What the task requires ▸ The records that follow are to be copied word for word. Pictures should be omitted.

The records ▸
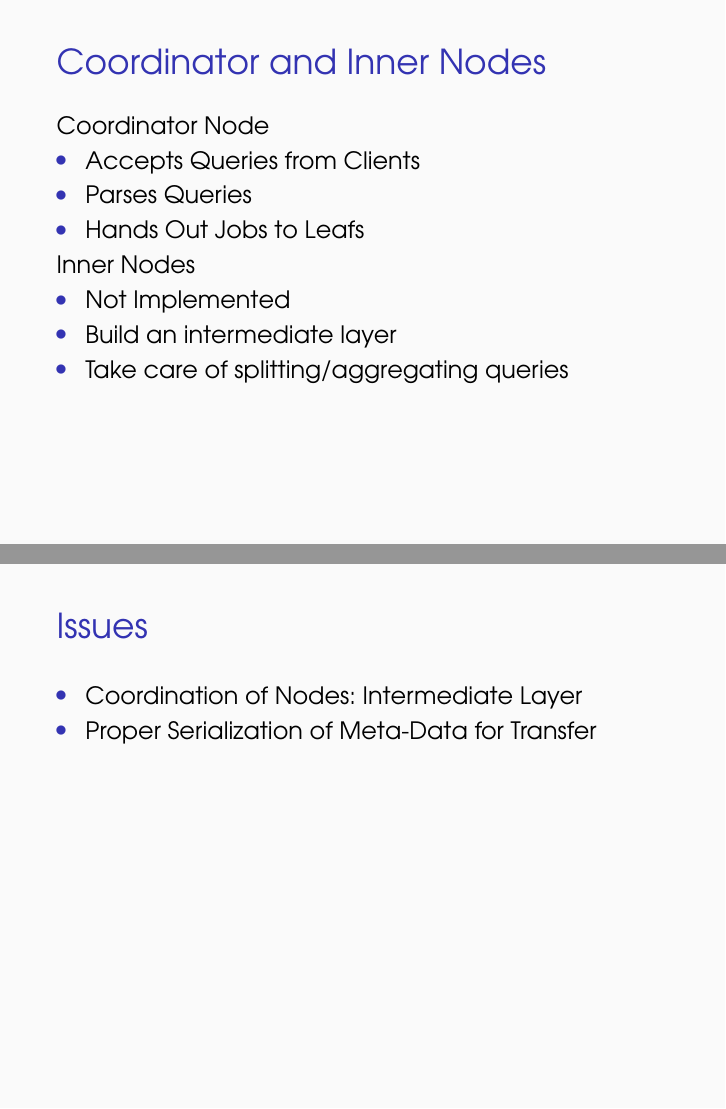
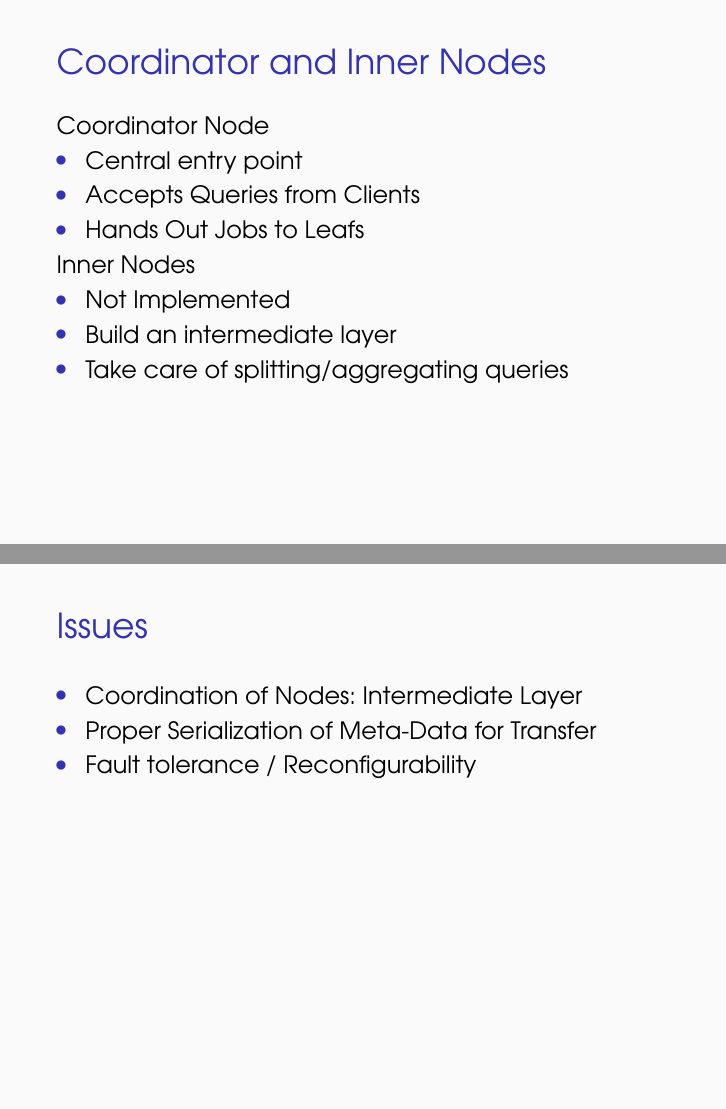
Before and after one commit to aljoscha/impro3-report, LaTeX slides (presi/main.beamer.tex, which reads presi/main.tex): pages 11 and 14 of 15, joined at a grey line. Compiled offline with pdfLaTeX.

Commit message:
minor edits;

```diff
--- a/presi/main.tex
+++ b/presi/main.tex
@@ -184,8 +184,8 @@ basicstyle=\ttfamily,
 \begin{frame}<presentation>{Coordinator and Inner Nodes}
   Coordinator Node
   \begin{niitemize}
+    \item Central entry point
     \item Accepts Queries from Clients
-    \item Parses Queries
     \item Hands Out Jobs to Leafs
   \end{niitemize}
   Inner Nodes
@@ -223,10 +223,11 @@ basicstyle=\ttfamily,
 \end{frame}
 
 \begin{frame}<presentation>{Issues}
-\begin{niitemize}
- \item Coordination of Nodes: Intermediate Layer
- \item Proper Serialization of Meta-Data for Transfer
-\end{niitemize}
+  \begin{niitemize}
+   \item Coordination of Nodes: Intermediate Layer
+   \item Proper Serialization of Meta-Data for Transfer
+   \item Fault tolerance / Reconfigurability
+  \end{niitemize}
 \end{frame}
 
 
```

Written response ▸
Before and after one commit to aljoscha/impro3-report, LaTeX slides (presi/main.beamer.tex, which reads presi/main.tex): pages 11 and 14 of 15, joined at a grey line. Compiled offline with pdfLaTeX.

Commit message:
minor edits;

```diff
--- a/presi/main.tex
+++ b/presi/main.tex
@@ -184,8 +184,8 @@ basicstyle=\ttfamily,
 \begin{frame}<presentation>{Coordinator and Inner Nodes}
   Coordinator Node
   \begin{niitemize}
+    \item Central entry point
     \item Accepts Queries from Clients
-    \item Parses Queries
     \item Hands Out Jobs to Leafs
   \end{niitemize}
   Inner Nodes
@@ -223,10 +223,11 @@ basicstyle=\ttfamily,
 \end{frame}
 
 \begin{frame}<presentation>{Issues}
-\begin{niitemize}
- \item Coordination of Nodes: Intermediate Layer
- \item Proper Serialization of Meta-Data for Transfer
-\end{niitemize}
+  \begin{niitemize}
+   \item Coordination of Nodes: Intermediate Layer
+   \item Proper Serialization of Meta-Data for Transfer
+   \item Fault tolerance / Reconfigurability
+  \end{niitemize}
 \end{frame}
 
 
```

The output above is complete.